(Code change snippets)
* * * *

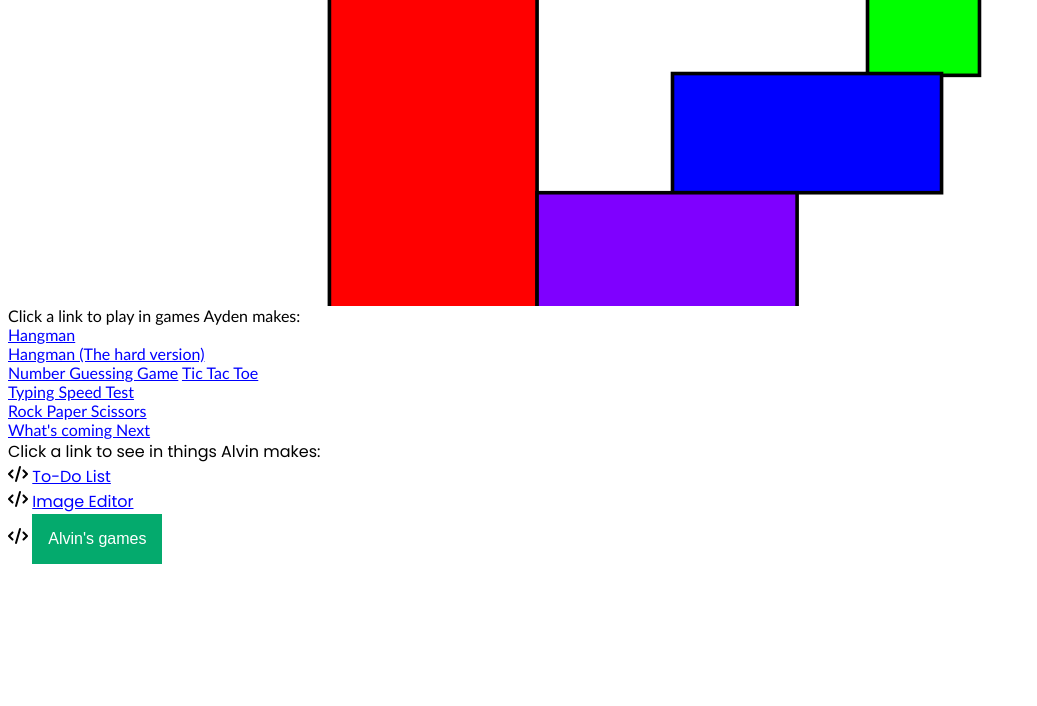
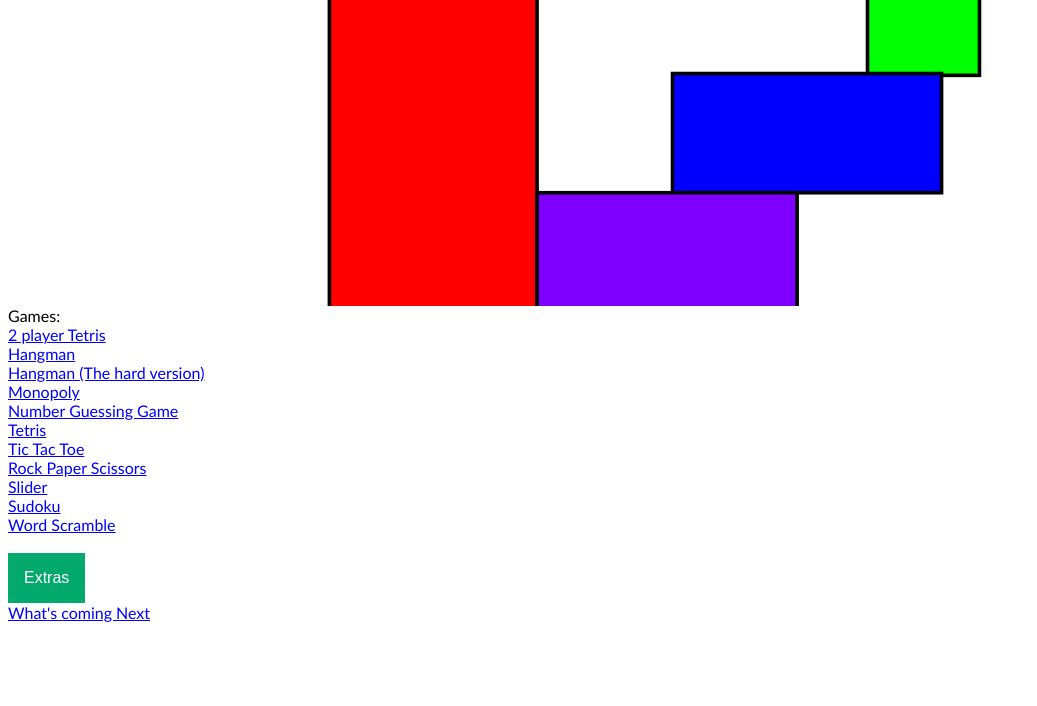
Before and after one commit to Berly-fdVarghese/A-s-stuff, a plain HTML site: page A's stuff/index.html in a window 1280 px wide. Shown: the part 102-808 px from the top of the page, without its empty margins (0-1037 px from the left). Drawn offline with nearby package versions, Linux system fonts and the light colour scheme.

Commit message:
Update index.html

```diff
--- a/A's stuff/index.html
+++ b/A's stuff/index.html
@@ -12,37 +12,37 @@
 </head>
 <body>
     <div class="bg">
-        <h1>Ayden n Alvin<h1>
+        <h1>Pixel Playground<h1>
     </div>
     <div>
-        Click a link to play in games Ayden makes: <br>
+        Games: <br>
+        <a href="Ayden's-games/Tetris2player/index.htm" target="_blank">2 player Tetris</a><br>
         <a href="Ayden's-games/hangman/index.html" target="_blank"class="Ayden">Hangman</a><br>
         <a href="Ayden's-games/Hangman(hard)/index.html" target="_blank" class="Ayden">Hangman (The hard version)</a><br>
-        <a href="Ayden's-games/Number-Guessing-Game/index.html">Number Guessing Game</a>
+        <a href="Ayden's-games/monopoly/index.htm">Monopoly</a><br>
+        <a href="Ayden's-games/Number-Guessing-Game/index.html">Number Guessing Game</a><br>
+        <a href="Ayden's-games/tetris/index.htm" target="_blank">Tetris</a><br>
         <a href="Ayden's-games/Tic-Tac-Toe/index.html" target="_blank" class="Ayden">Tic Tac Toe</a><br>
-        <a href="Ayden's-games/typing/index.html" target="_blank">Typing Speed Test</a><br>
         <a href="Ayden's-games/rock-paper-scissors/index.html" target="_blank">Rock Paper Scissors</a><br>
-        <a href="comingsoon.html">What's coming Next</a>
-    </div>
-    <div class="🎮">
-        Click a link to see in things Alvin makes: <br>
-        <svg xmlns="http://www.w3.org/2000/svg" height="1em" viewBox="0 0 640 512"><!--! Font Awesome Free 6.4.2 by @fontawesome - https://fontawesome.com License - https://fontawesome.com/license (Commercial License) Copyright 2023 Fonticons, Inc. --><path d="M392.8 1.2c-17-4.9-34.7 5-39.6 22l-128 448c-4.9 17 5 34.7 22 39.6s34.7-5 39.6-22l128-448c4.9-17-5-34.7-22-39.6zm80.6 120.1c-12.5 12.5-12.5 32.8 0 45.3L562.7 256l-89.4 89.4c-12.5 12.5-12.5 32.8 0 45.3s32.8 12.5 45.3 0l112-112c12.5-12.5 12.5-32.8 0-45.3l-112-112c-12.5-12.5-32.8-12.5-45.3 0zm-306.7 0c-12.5-12.5-32.8-12.5-45.3 0l-112 112c-12.5 12.5-12.5 32.8 0 45.3l112 112c12.5 12.5 32.8 12.5 45.3 0s12.5-32.8 0-45.3L77.3 256l89.4-89.4c12.5-12.5 12.5-32.8 0-45.3z"/></svg>
-        <a href="Alvin's stuff/ToDo/TD.html" target="_blank" >To-Do List</a><br>
-        <svg xmlns="http://www.w3.org/2000/svg" height="1em" viewBox="0 0 640 512"><!--! Font Awesome Free 6.4.2 by @fontawesome - https://fontawesome.com License - https://fontawesome.com/license (Commercial License) Copyright 2023 Fonticons, Inc. --><path d="M392.8 1.2c-17-4.9-34.7 5-39.6 22l-128 448c-4.9 17 5 34.7 22 39.6s34.7-5 39.6-22l128-448c4.9-17-5-34.7-22-39.6zm80.6 120.1c-12.5 12.5-12.5 32.8 0 45.3L562.7 256l-89.4 89.4c-12.5 12.5-12.5 32.8 0 45.3s32.8 12.5 45.3 0l112-112c12.5-12.5 12.5-32.8 0-45.3l-112-112c-12.5-12.5-32.8-12.5-45.3 0zm-306.7 0c-12.5-12.5-32.8-12.5-45.3 0l-112 112c-12.5 12.5-12.5 32.8 0 45.3l112 112c12.5 12.5 32.8 12.5 45.3 0s12.5-32.8 0-45.3L77.3 256l89.4-89.4c12.5-12.5 12.5-32.8 0-45.3z"/></svg>
+        <a href="Ayden's-games/Slider/index.htm">Slider</a><br>
+        <a href="Alvin's stuff/Sudoku/S.html">Sudoku</a><br>
+        <a href="Ayden's-games/Word-Scramble/index.htm" target="_blank">Word Scramble</a><br>
+            <br>
+        <div class="dropdown">
+            <button class="dropbtn">Extras</button>
+            <div class="dropdown-content">
+
+            <a href="Alvin's stuff/ToDo/TD.html" target="_blank" >To-Do List</a><br>
+
         <a href="Alvin's stuff/Image_Editor/IE.html" >Image Editor</a><br>
-        <svg xmlns="http://www.w3.org/2000/svg" height="1em" viewBox="0 0 640 512"><!--! Font Awesome Free 6.4.2 by @fontawesome - https://fontawesome.com License - https://fontawesome.com/license (Commercial License) Copyright 2023 Fonticons, Inc. --><path d="M392.8 1.2c-17-4.9-34.7 5-39.6 22l-128 448c-4.9 17 5 34.7 22 39.6s34.7-5 39.6-22l128-448c4.9-17-5-34.7-22-39.6zm80.6 120.1c-12.5 12.5-12.5 32.8 0 45.3L562.7 256l-89.4 89.4c-12.5 12.5-12.5 32.8 0 45.3s32.8 12.5 45.3 0l112-112c12.5-12.5 12.5-32.8 0-45.3l-112-112c-12.5-12.5-32.8-12.5-45.3 0zm-306.7 0c-12.5-12.5-32.8-12.5-45.3 0l-112 112c-12.5 12.5-12.5 32.8 0 45.3l112 112c12.5 12.5 32.8 12.5 45.3 0s12.5-32.8 0-45.3L77.3 256l89.4-89.4c12.5-12.5 12.5-32.8 0-45.3z"/></svg>
-        <div class="dropdown">
-            <button class="dropbtn">Alvin's games</button>
-            <div class="dropdown-content">
-                <svg xmlns="http://www.w3.org/2000/svg" height="1em" viewBox="0 0 640 512"><!--! Font Awesome Free 6.4.2 by @fontawesome - https://fontawesome.com License - https://fontawesome.com/license (Commercial License) Copyright 2023 Fonticons, Inc. --><path d="M392.8 1.2c-17-4.9-34.7 5-39.6 22l-128 448c-4.9 17 5 34.7 22 39.6s34.7-5 39.6-22l128-448c4.9-17-5-34.7-22-39.6zm80.6 120.1c-12.5 12.5-12.5 32.8 0 45.3L562.7 256l-89.4 89.4c-12.5 12.5-12.5 32.8 0 45.3s32.8 12.5 45.3 0l112-112c12.5-12.5 12.5-32.8 0-45.3l-112-112c-12.5-12.5-32.8-12.5-45.3 0zm-306.7 0c-12.5-12.5-32.8-12.5-45.3 0l-112 112c-12.5 12.5-12.5 32.8 0 45.3l112 112c12.5 12.5 32.8 12.5 45.3 0s12.5-32.8 0-45.3L77.3 256l89.4-89.4c12.5-12.5 12.5-32.8 0-45.3z"/></svg>
-              <a href="Alvin's stuff/Sudoku/S.html">Sudoku</a>
-              <svg xmlns="http://www.w3.org/2000/svg" height="1em" viewBox="0 0 640 512"><!--! Font Awesome Free 6.4.2 by @fontawesome - https://fontawesome.com License - https://fontawesome.com/license (Commercial License) Copyright 2023 Fonticons, Inc. --><path d="M392.8 1.2c-17-4.9-34.7 5-39.6 22l-128 448c-4.9 17 5 34.7 22 39.6s34.7-5 39.6-22l128-448c4.9-17-5-34.7-22-39.6zm80.6 120.1c-12.5 12.5-12.5 32.8 0 45.3L562.7 256l-89.4 89.4c-12.5 12.5-12.5 32.8 0 45.3s32.8 12.5 45.3 0l112-112c12.5-12.5 12.5-32.8 0-45.3l-112-112c-12.5-12.5-32.8-12.5-45.3 0zm-306.7 0c-12.5-12.5-32.8-12.5-45.3 0l-112 112c-12.5 12.5-12.5 32.8 0 45.3l112 112c12.5 12.5 32.8 12.5 45.3 0s12.5-32.8 0-45.3L77.3 256l89.4-89.4c12.5-12.5 12.5-32.8 0-45.3z"/></svg>
-              <a href="Alvin's stuff/comingsoon Alvin.html">What's coming Next</a>
+        <a href="Ayden's-games/typing/index.htm" target="_blank">Typing Speed Test</a><br>
+
             </div>
           </div>
+          <br>
+        <a href="comingsoon.html">What's coming Next</a>
 
     </div>
 
-
 </body>
 </html>
```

* * * *

> Problem
Calculate the number of lines above that include the word "button", giving that number by itself.

> Reply to the exercise
2